Research examining related topics in India and China was launched in August 2009. The newest installment, featuring insights into the state of access to knowledge in Argentina, Ethiopia, and South Africa, completes the series of seven reports. Topics addressed by the research include: open source software, alternative business models for cultural production, exceptions and limitations to copyright, ICT for development, access to medicines, open educational resources, technological standards, and biotechnology.
The three-year research project was supported with funding from the John D. and Catherine T. MacArthur Foundation, as part of an initiative supporting international academic collaboration on access to knowledge challenges and opportunities.
“Innovation is the basis for economic growth and finding solutions to pressing problems,” said Lea Shaver, director of the ISP’s research program in access to knowledge. “But law and policy do not always support innovation optimally, nor ensure that new knowledge spreads as widely as it could. This research offers important guidance to policymakers, particularly in the context of developing countries.”

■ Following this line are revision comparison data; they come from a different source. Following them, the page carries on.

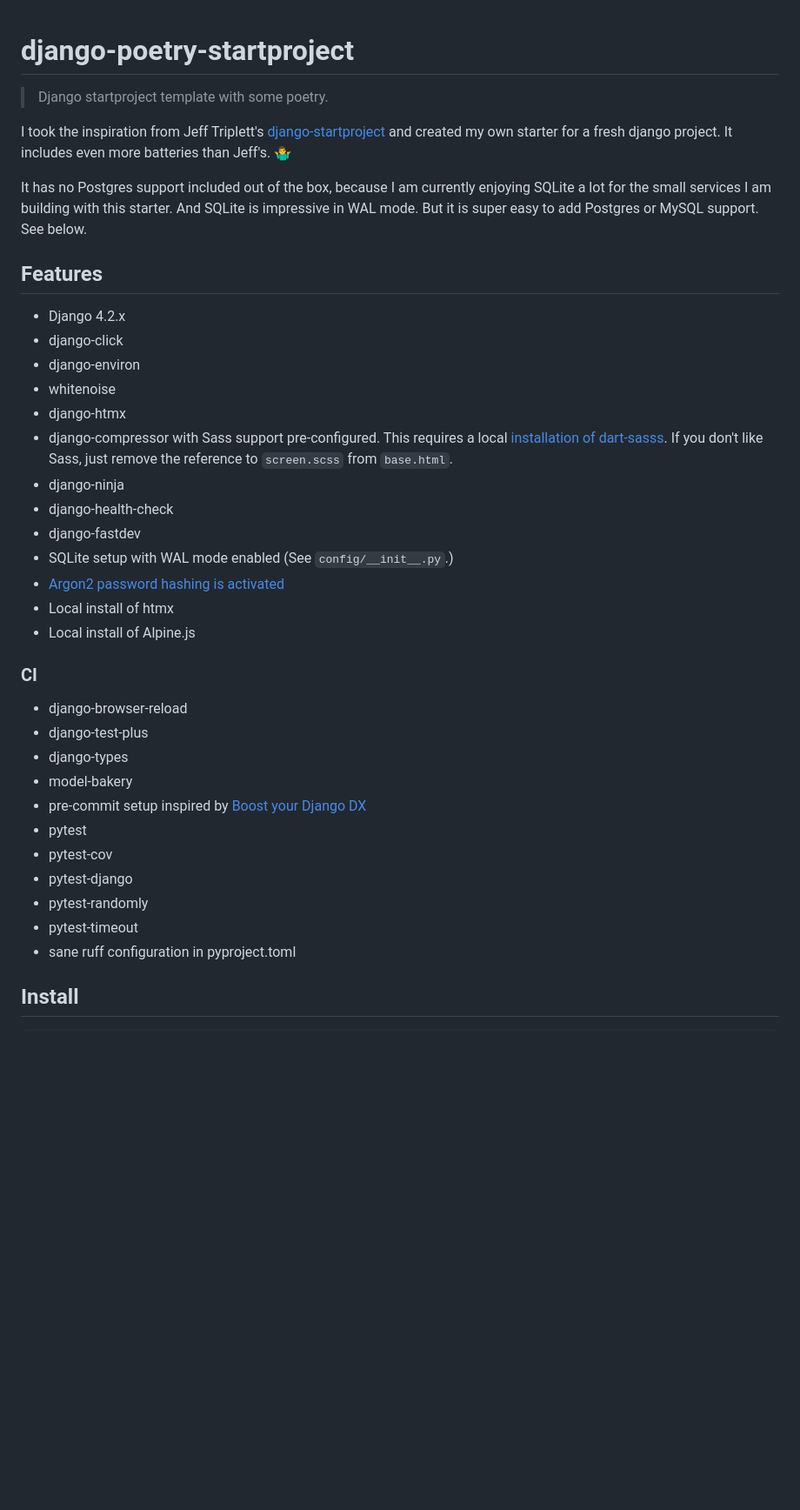
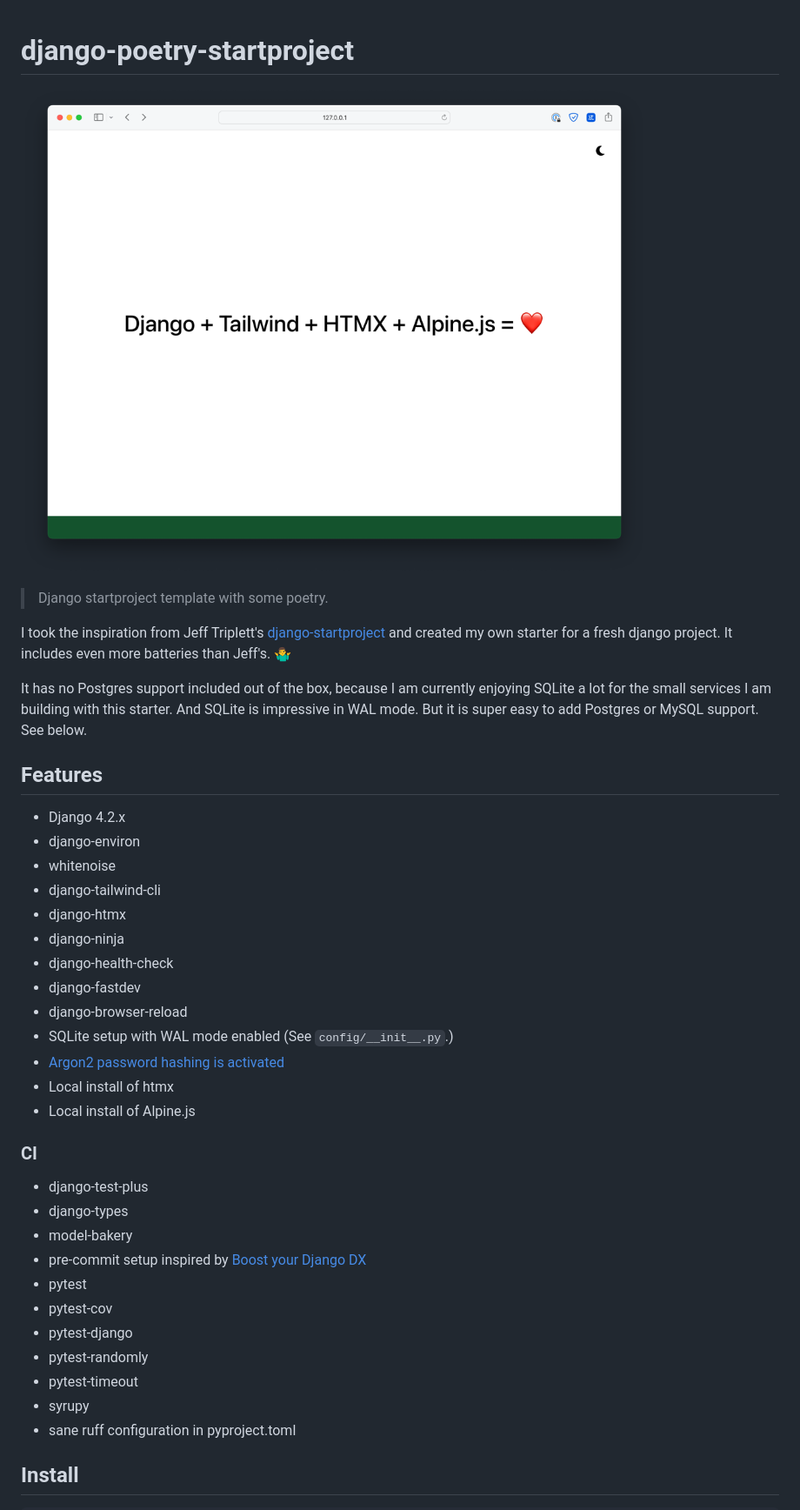
Before and after one commit to oliverandrich/django-poetry-startproject, a Markdown page: README.md, the part around the change. Shown: that part at 87% size. Rendered like a GitHub page; pictures changed too: docs/landingpage.png (added); blank space fills up the shorter version.

Commit message:
Back to Tailwind CSS again.

```diff
--- a/README.md
+++ b/README.md
@@ -1,4 +1,6 @@
 # django-poetry-startproject
+
+![Screenshot of the landing page](docs/landingpage.png)
 
 > Django startproject template with some poetry.
 
@@ -9,14 +11,14 @@ It has no Postgres support included out of the box, because I am currently enjoy
 ## Features
 
 - Django 4.2.x
-- django-click
 - django-environ
 - whitenoise
+- django-tailwind-cli
 - django-htmx
-- django-compressor with Sass support pre-configured. This requires a local [installation of dart-sasss](https://sass-lang.com/install). If you don't like Sass, just remove the reference to `screen.scss` from `base.html`.
 - django-ninja
 - django-health-check
 - django-fastdev
+- django-browser-reload
 - SQLite setup with WAL mode enabled (See `config/__init__.py`.)
 - [Argon2 password hashing is activated](https://docs.djangoproject.com/en/4.1/topics/auth/passwords/)
 - Local install of htmx
@@ -24,7 +26,6 @@ It has no Postgres support included out of the box, because I am currently enjoy
 
 ### CI
 
-- django-browser-reload
 - django-test-plus
 - django-types
 - model-bakery
@@ -34,6 +35,7 @@ It has no Postgres support included out of the box, because I am currently enjoy
 - pytest-django
 - pytest-randomly
 - pytest-timeout
+- syrupy
 - sane ruff configuration in pyproject.toml
 
 ## Install
```
Also changed, not shown: 13 other files.
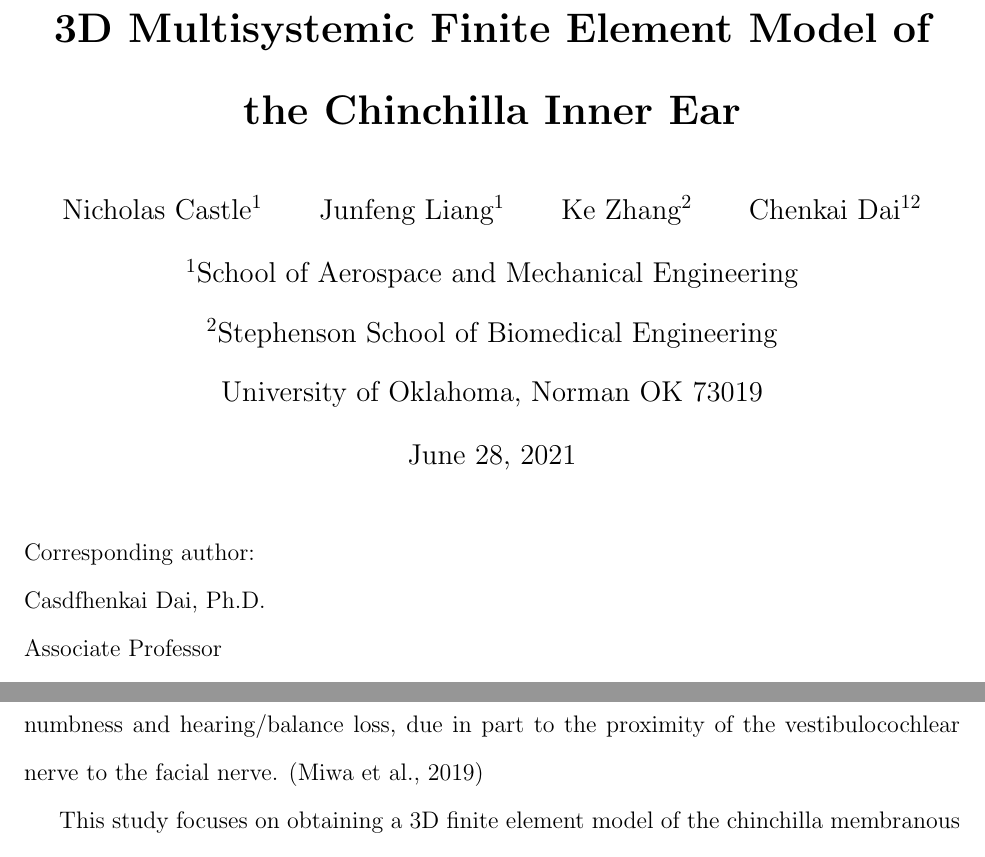
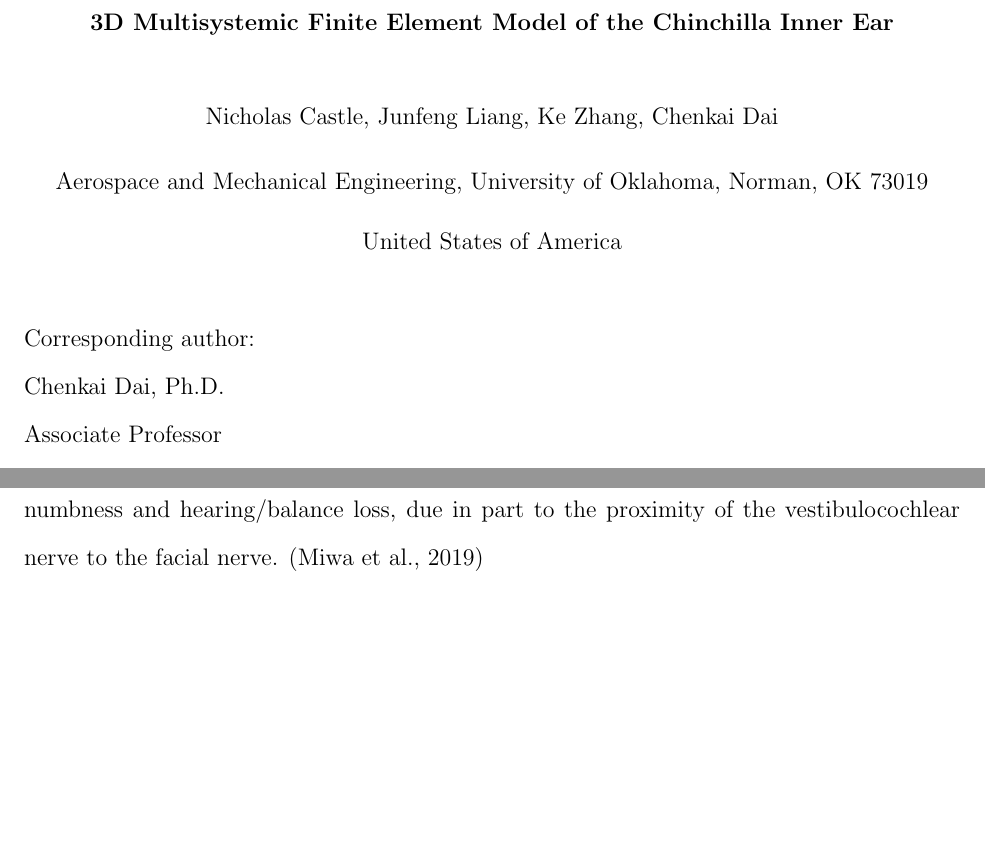
Before and after one commit to nicholas-castle/Chinchilla-Inner-Ear-FE-Model-Paper, a LaTeX paper (paper.tex): two parts of pages 1 and 3 of 13, joined at a grey line, cut so that both start at the same text, the shorter picture padded with empty space. Compiled offline with pdfLaTeX.

Commit message:
version 5

```diff
--- a/paper.tex
+++ b/paper.tex
@@ -16,7 +16,7 @@
 \usepackage{xr}
 \externaldocument{figures}
 
-\titleformat*{\section}{\large\bfseries\raggedright}
+\titleformat*{\section}{\normalsize\bfseries\raggedright}
 \titleformat*{\subsection}{\normalsize\bfseries\raggedright}
 \titleformat*{\subsubsection}{\normalsize\bfseries\raggedright}
 \makeatletter
@@ -34,12 +34,12 @@
 \makeatother
 
 
-\title{\textbf{3D Multisystemic Finite Element Model of the Chinchilla Inner Ear}}
-\author{Nicholas Castle$^1$ \and Junfeng Liang$^1$\and Ke Zhang$^2$\and Chenkai Dai$^{12}$}
-\institute{$^1$School of Aerospace and Mechanical Engineering \\ $^2$Stephenson School of Biomedical Engineering \\ University of Oklahoma, Norman OK 73019}
+\title{\textbf{\normalsize 3D Multisystemic Finite Element Model of the Chinchilla Inner Ear}}
+\author{\normalsize Nicholas Castle, Junfeng Liang, Ke Zhang, Chenkai Dai}
+\institute{\normalsize Aerospace and Mechanical Engineering, University of Oklahoma, Norman, OK 73019 \\ \normalsize United States of America}
 
 
-\date{\today}
+\date{}
 % Hint: \title{what ever}, \author{who care} and \date{when ever} could stand
 % before or after the \begin{document} command
 % BUT the \maketitle command MUST come AFTER the \begin{document} command!
@@ -47,8 +47,8 @@
 
 \maketitle
 
-\noindent Corresponding author: \newline
-Casdfhenkai Dai, Ph.D. \newline
+\noindent Corresponding author: \\
+Chenkai Dai, Ph.D. \\
 Associate Professor \newline
 Department of Aerospace and Mechanical Engineering \newline
 University of Oklahoma \newline
```
Also changed, not shown: paper.tex (3 more changed lines).
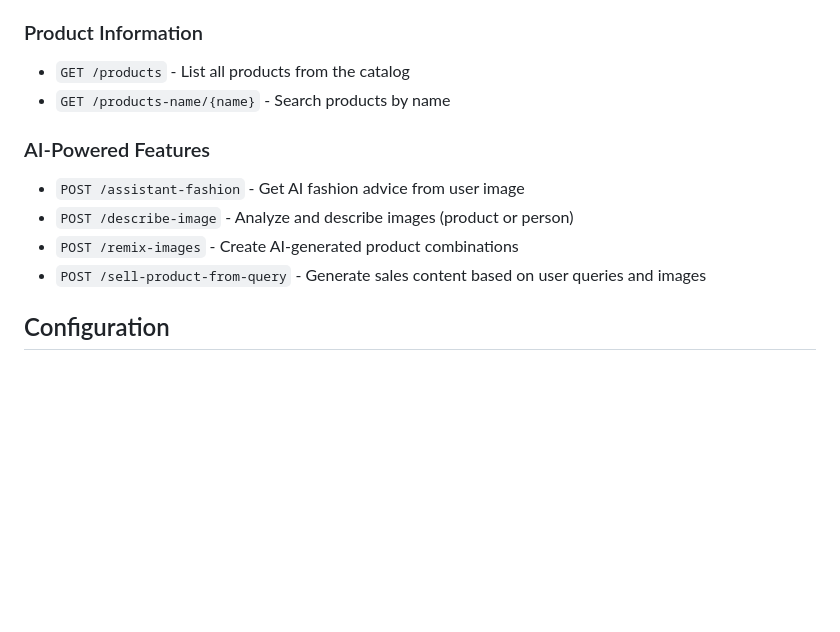
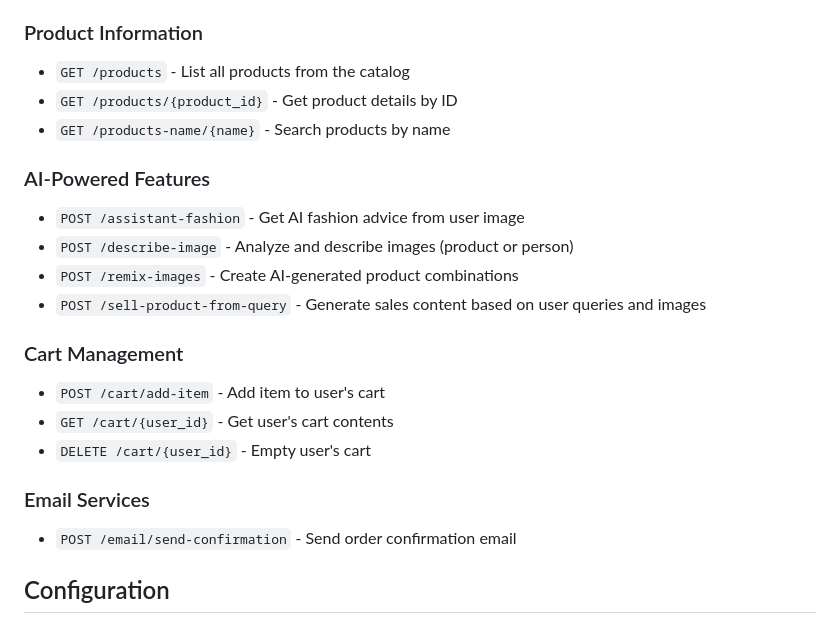
Before and after one commit to xValentim/nero-fashion, a Markdown page: src/nanobananaservice/README.md, the part around the change. GitHub-like rendering; blank space fills up the shorter version.

Commit message:
docs: update src/nanobananaservice readme

```diff
--- a/src/nanobananaservice/README.md
+++ b/src/nanobananaservice/README.md
@@ -38,6 +38,7 @@ The **Nano Banana Service** is an AI-powered fashion assistant microservice that
 
 ### Product Information
 - `GET /products` - List all products from the catalog
+- `GET /products/{product_id}` - Get product details by ID
 - `GET /products-name/{name}` - Search products by name
 
 ### AI-Powered Features
@@ -45,6 +46,14 @@ The **Nano Banana Service** is an AI-powered fashion assistant microservice that
 - `POST /describe-image` - Analyze and describe images (product or person)
 - `POST /remix-images` - Create AI-generated product combinations
 - `POST /sell-product-from-query` - Generate sales content based on user queries and images
+
+### Cart Management
+- `POST /cart/add-item` - Add item to user's cart
+- `GET /cart/{user_id}` - Get user's cart contents
+- `DELETE /cart/{user_id}` - Empty user's cart
+
+### Email Services
+- `POST /email/send-confirmation` - Send order confirmation email
 
 ## Configuration
 
```
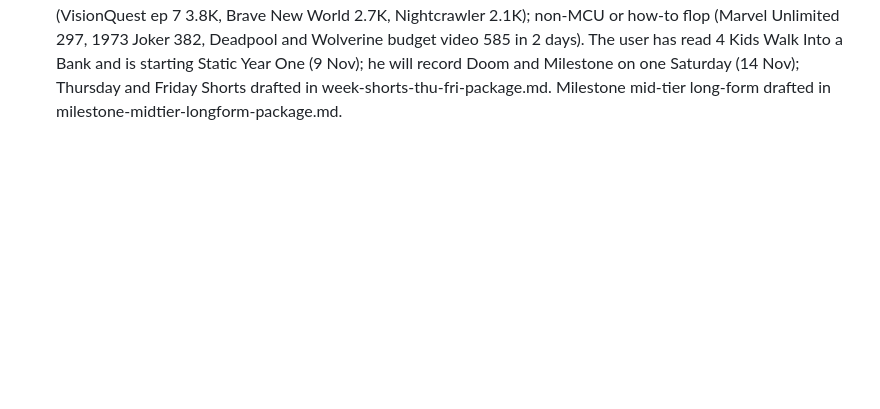
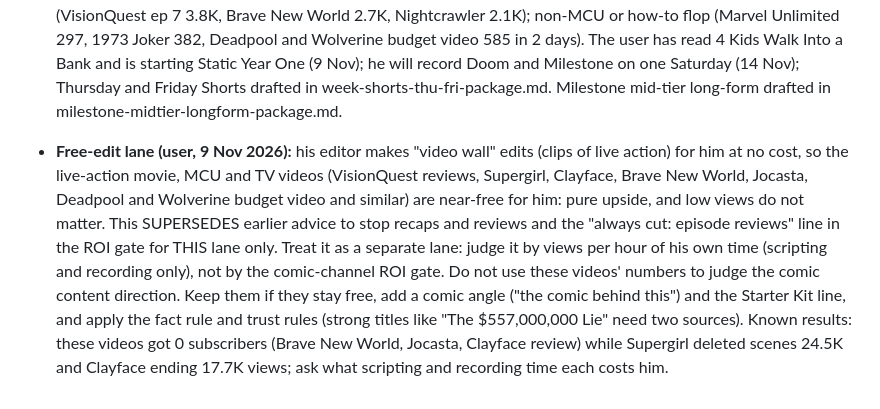
Before and after one commit to vactorgit/git-demo, a Markdown page: CLAUDE.md, the part around the change. GitHub-like rendering; blank space fills up the shorter version.

Commit message:
Log free-edit lane context
Co-Authored-By: Claude Sonnet 5.5 <noreply@anthropic.com>
Claude-Session: https://claude.ai/code/session_01RD1wiFHDit7BF19zsw9R7L

```diff
--- a/CLAUDE.md
+++ b/CLAUDE.md
@@ -276,3 +276,5 @@ Never guess what the channel covers from its name. If something isn't listed her
 - **Positive comments (user screenshot, 8 Nov 2026):** on the Short "What Happens When Death Gets Fired? (The Comic You NEED To Read) #shorts" a viewer wrote "You really sold this to me. I'm interested" (a buyer-intent comment on a pure recommendation Short); on "Marvel's Newest X-Man Was Made By The Villains" a viewer subscribed after hearing a mention of his hometown San Francisco (a place or identity shout-out triggered the subscribe); "Why Wolverine's Daughter Became Sabretooth" got "Wow Sick". The user replied within minutes and said these were the first positive comments in a few weeks. Idea to test: more "The Comic You NEED To Read" recommendation Shorts (fits Worth It?), and local or identity shout-outs where true. Pull that Short's views and viewed-vs-swiped numbers before calling it a pattern.
 
 - **Performance read, 9 Nov 2026 (vidIQ, last 20 videos):** "Why Wolverine's Daughter Became Sabretooth" (Short, posted 7 Nov evening Phoenix, 1:22) hit 58.0K views and 2,489 likes by 9 Nov (8.7K the day before); Jack O'Lantern 33.1K; Kitty Pryde as Star-Lord 5.3K; Moira MacTaggert 5.2K; Death Gets Fired ("The Comic You NEED To Read", 55 s, under 60 s) 2.4K and growing with an 8% like rate. Pattern: a famous name (Wolverine) plus a surprising twist in plain words. Weak: Ravage 1.5K, Sentinels 1.6K. Long-forms: timely MCU videos 2K to 4K (VisionQuest ep 7 3.8K, Brave New World 2.7K, Nightcrawler 2.1K); non-MCU or how-to flop (Marvel Unlimited 297, 1973 Joker 382, Deadpool and Wolverine budget video 585 in 2 days). The user has read 4 Kids Walk Into a Bank and is starting Static Year One (9 Nov); he will record Doom and Milestone on one Saturday (14 Nov); Thursday and Friday Shorts drafted in week-shorts-thu-fri-package.md. Milestone mid-tier long-form drafted in milestone-midtier-longform-package.md.
+
+- **Free-edit lane (user, 9 Nov 2026):** his editor makes "video wall" edits (clips of live action) for him at no cost, so the live-action movie, MCU and TV videos (VisionQuest reviews, Supergirl, Clayface, Brave New World, Jocasta, Deadpool and Wolverine budget video and similar) are near-free for him: pure upside, and low views do not matter. This SUPERSEDES earlier advice to stop recaps and reviews and the "always cut: episode reviews" line in the ROI gate for THIS lane only. Treat it as a separate lane: judge it by views per hour of his own time (scripting and recording only), not by the comic-channel ROI gate. Do not use these videos' numbers to judge the comic content direction. Keep them if they stay free, add a comic angle ("the comic behind this") and the Starter Kit line, and apply the fact rule and trust rules (strong titles like "The $557,000,000 Lie" need two sources). Known results: these videos got 0 subscribers (Brave New World, Jocasta, Clayface review) while Supergirl deleted scenes 24.5K and Clayface ending 17.7K views; ask what scripting and recording time each costs him.
```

Continuing its academic work in this area, the Yale ISP will host a major conference on access to knowledge and human rights on February 12-13, 2010 at Yale Law School.
The Yale Information Society Project is an intellectual center at Yale Law School that studies the implications of new information technologies for law and society, guided by values of democracy, human rights, and innovation. For more information, visit isp.law.yale.edu.